Providing this information shows office building tenants how efficient their building is compared to others of its size and type so they know where they stand when participating in the challenge, Green said.

While facts and numbers back up the energy claims, Green wanted something tangible to get the attention of tenants and promote the program in Urban Innovation’s buildings. Using paper recycled from its buildings, the company commissioned artists to create art installations in three of its locations—325 W. Huron St., 445 N. Wells St. and 222 W. Hubbard St.

“It’s a good way for people to visualize the things they throw away really have value,” Green said. “More than anything it’s something a little more creative. It’s a way for us to get attention and attract a different group that may not be involved in the Green Office Challenge.”

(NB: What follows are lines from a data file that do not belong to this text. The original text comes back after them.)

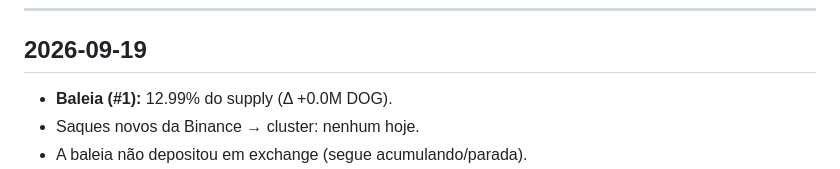
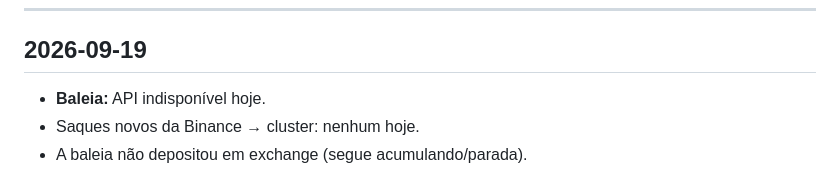
Before and after one commit to dogdamassa/dog-thesis, a Markdown page: monitor-dog.md, the part around the change. Rendered like a GitHub page.

Commit message:
monitor: 2026-09-19
Co-Authored-By: Claude Sonnet 4.6 <noreply@anthropic.com>
Claude-Session: https://claude.ai/code/session_01En55bBmtCvJfJ8yts5Z5uV

```diff
--- a/monitor-dog.md
+++ b/monitor-dog.md
@@ -6,7 +6,7 @@ Atualizado automaticamente. Padrões suspeitos documentados; sem acusação de c
 
 ## 2026-09-19
 
-- **Baleia (#1):** 12.99% do supply (Δ +0.0M DOG).
+- **Baleia:** API indisponível hoje.
 - Saques novos da Binance → cluster: nenhum hoje.
 - A baleia não depositou em exchange (segue acumulando/parada).
 - 🔎 **Leitura:** sem movimento novo relevante hoje; baleia estável. Seguimos vigiando o rastro até chegar na Binance.
```
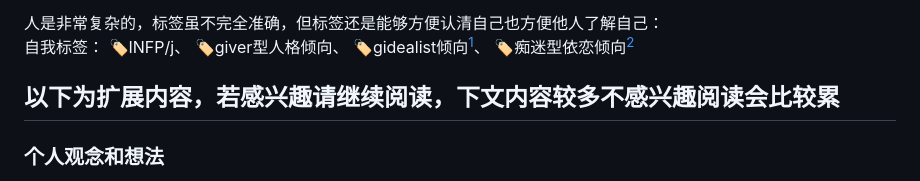
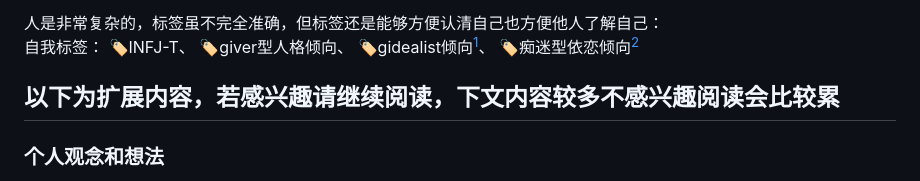
Before and after one commit to qi-nai/introduction, a Markdown page: README.md, the part around the change. Drawn GitHub-style.

```diff
--- a/README.md
+++ b/README.md
@@ -23,7 +23,7 @@
      QID :ning589
 
 人是非常复杂的，标签虽不完全准确，但标签还是能够方便认清自己也方便他人了解自己：
-自我标签： 🏷️INFP/j、 🏷️giver型人格倾向、 🏷️gidealist倾向[^1]、 🏷️痴迷型依恋倾向[^2]
+自我标签： 🏷️INFJ-T、 🏷️giver型人格倾向、 🏷️gidealist倾向[^1]、 🏷️痴迷型依恋倾向[^2]
 
 
 ## 以下为扩展内容，若感兴趣请继续阅读，下文内容较多不感兴趣阅读会比较累
```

The design group Indo Projects, made up of interior designer Crystal Grover and graphic designer Linsey Burritt, was called upon to create the giant displays at each location. After meeting with the graphic and web designers involved with the campaign, they came up with the concept to use paper from the company because it was so abundant and directly represented the company.

Indo Projects typically designs large-scale installations made from trash, so the project fit Indo Projects’ mission perfectly. Doing it in conjunction with a larger message was a great opportunity, Grover said.

According to her, because the installations sometimes take two weeks to complete, it provides a chance to start a dialogue with the tenants about the project.

“One of the biggest parts to what we do is people can interact with us, and it’s not just a conventional poster on the wall,” Grover said. “When we’re doing the installations, people have a chance to talk to us about what we’re doing, why we’re doing it and who we’re doing it for.”

Tenant involvement is key, Green said. The building managers can only do so much to make the most energy-conscious decisions with their equipment, upgrades and planning.

“We’re just trying to inspire change,” Green said. “A lot of our usage and how our buildings perform have to do with what our tenants do in their offices. It’s really a team approach that we’re taking to do everything we can do to be efficient and be responsible corporate citizens.”